- _ABOUT THIS TASK_: Go through the lines below and count those that contain "open"; the number is all that should be returned.

━━━━━━━━━━━━━━━━━━━━━━━━━━━━━━

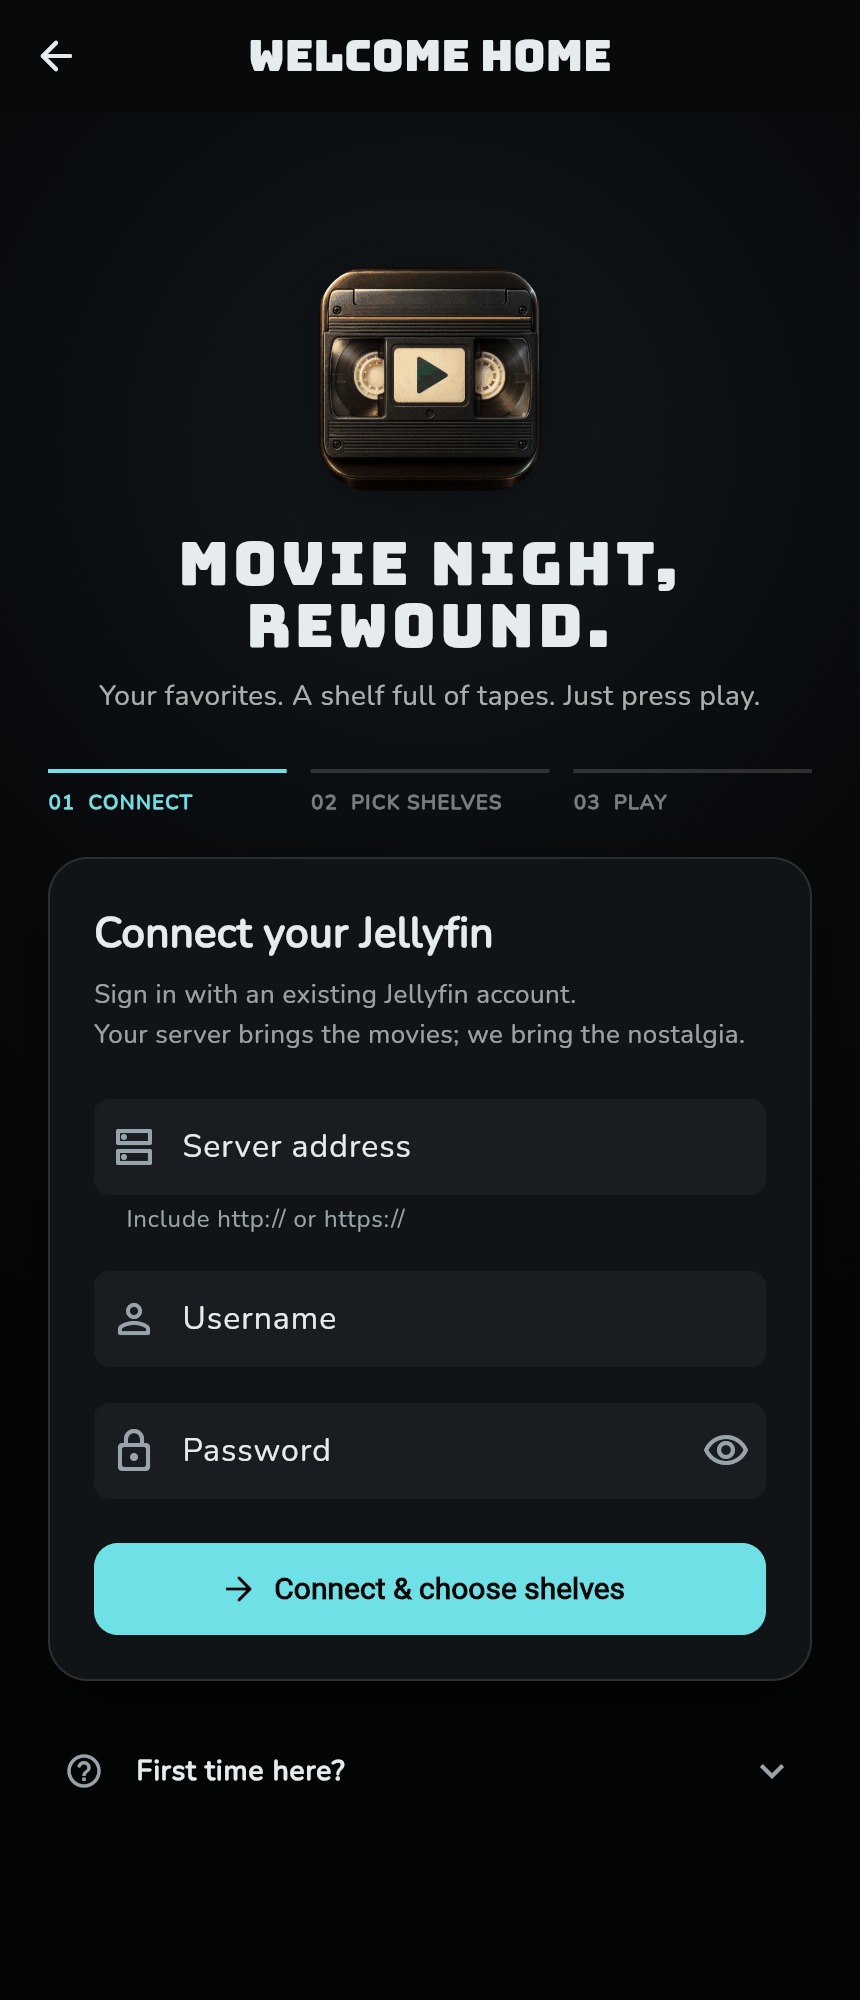
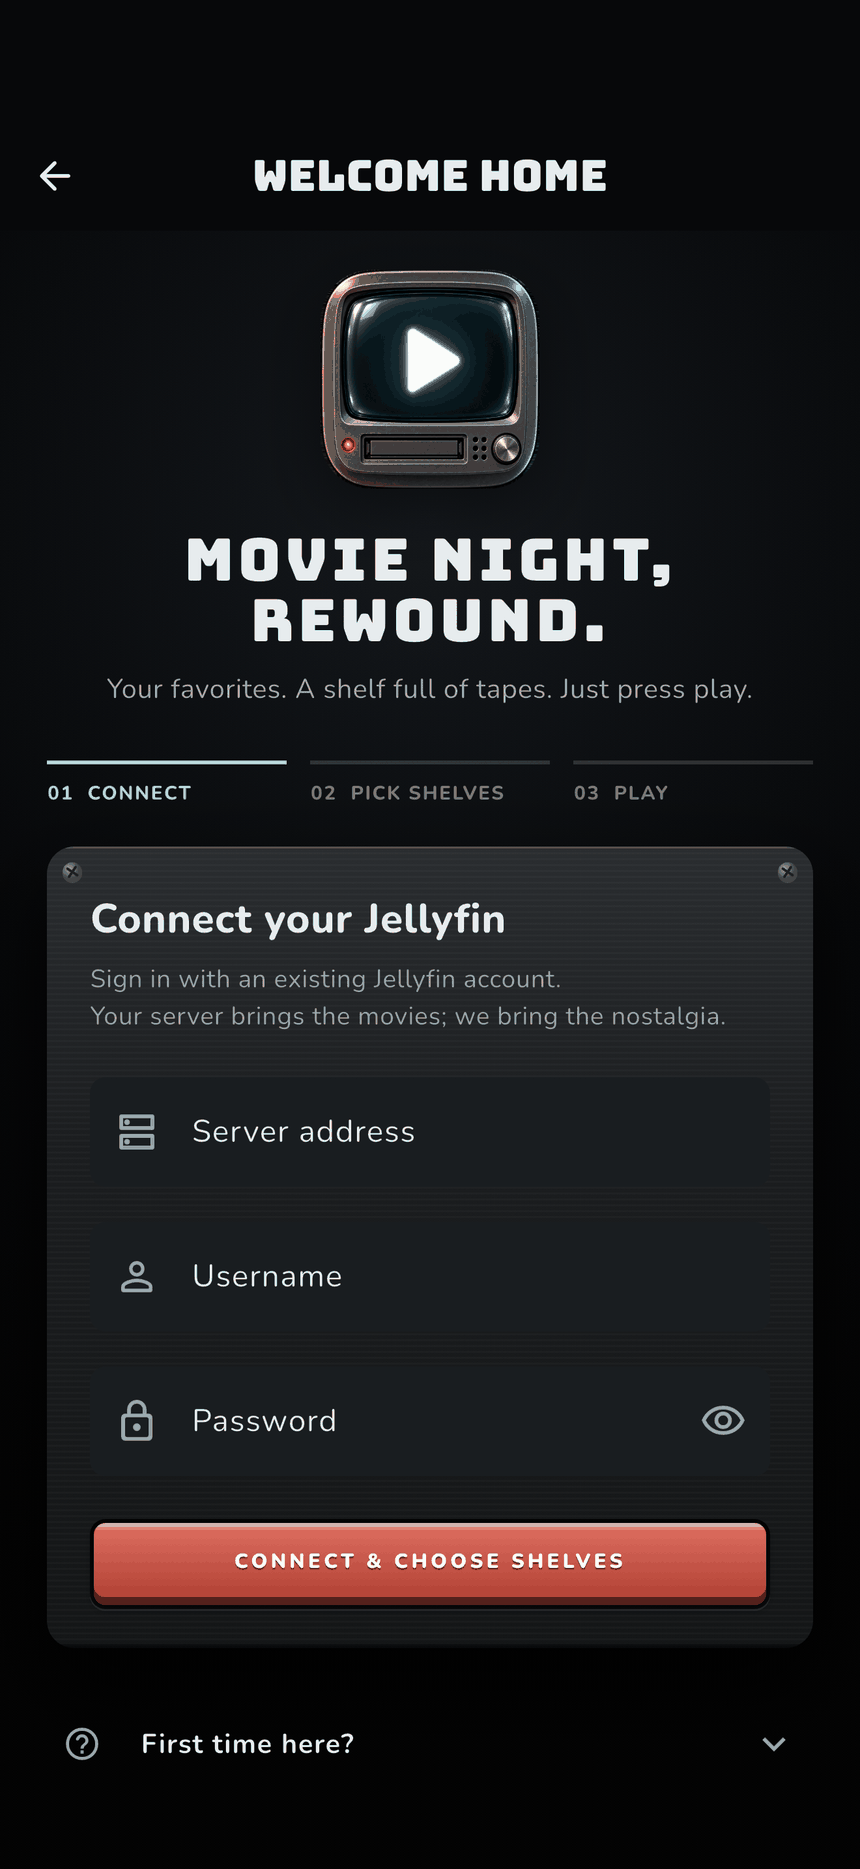
Credit the Blender films in the listings and refresh README screenshots
The store descriptions say the screenshots show Blender's open movies
under CC BY. The README captures now show the demo shelf's sleeves;
the unused desktop capture is gone. The checklist records the store
apps, Netlify badge, and support email as done.

diff --git a/docs/screenshots/README.md b/docs/screenshots/README.md
@@ -1,9 +1,10 @@
 # App screenshots
 
-These are captures of the running Flutter web app, not generated UI mockups:
+These are captures of the running app in demo mode on the iPhone simulator, not generated UI mockups:
 
-- `connect.png`: the welcome and connection form, 430 × 1000 viewport at 2×.
-- `living-room.png`: the living room with the demo shelf, 430 × 1000 viewport at 2×.
-- `desktop.png`: the same room on a 1280 × 720 laptop viewport.
+- `connect.png`: the welcome and connection form.
+- `living-room.png`: the living room with the demo shelf.
 
-The README's movie-night image is a separate generated brand illustration. These screenshots intentionally contain no account credentials or copyrighted movie artwork: the shelf is `make demo`'s Blender open movies (CC BY) with printed spines. When updating them, serve the demo build, capture the same viewport sizes with blank login fields and no signed-in account, and reduce them to a 256-colour palette to keep the repository small.
+They come from `tool/store_screenshots.sh` (raw captures in `screenshots/raw/iphone/`), scaled to 860 pixels wide and reduced to a 256-colour palette to keep the repository small. They contain no account credentials or third-party movie artwork: the shelf holds the Blender open movies (CC BY) in the sleeves made for VHSFin (see [demo-sleeves.md](../demo-sleeves.md)).
+
+The README's movie-night image is a separate generated brand illustration.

━━━━━━━━━━━━━━━━━━━━━━━━━━━━━━

- _EXPECTED ANSWER_: 3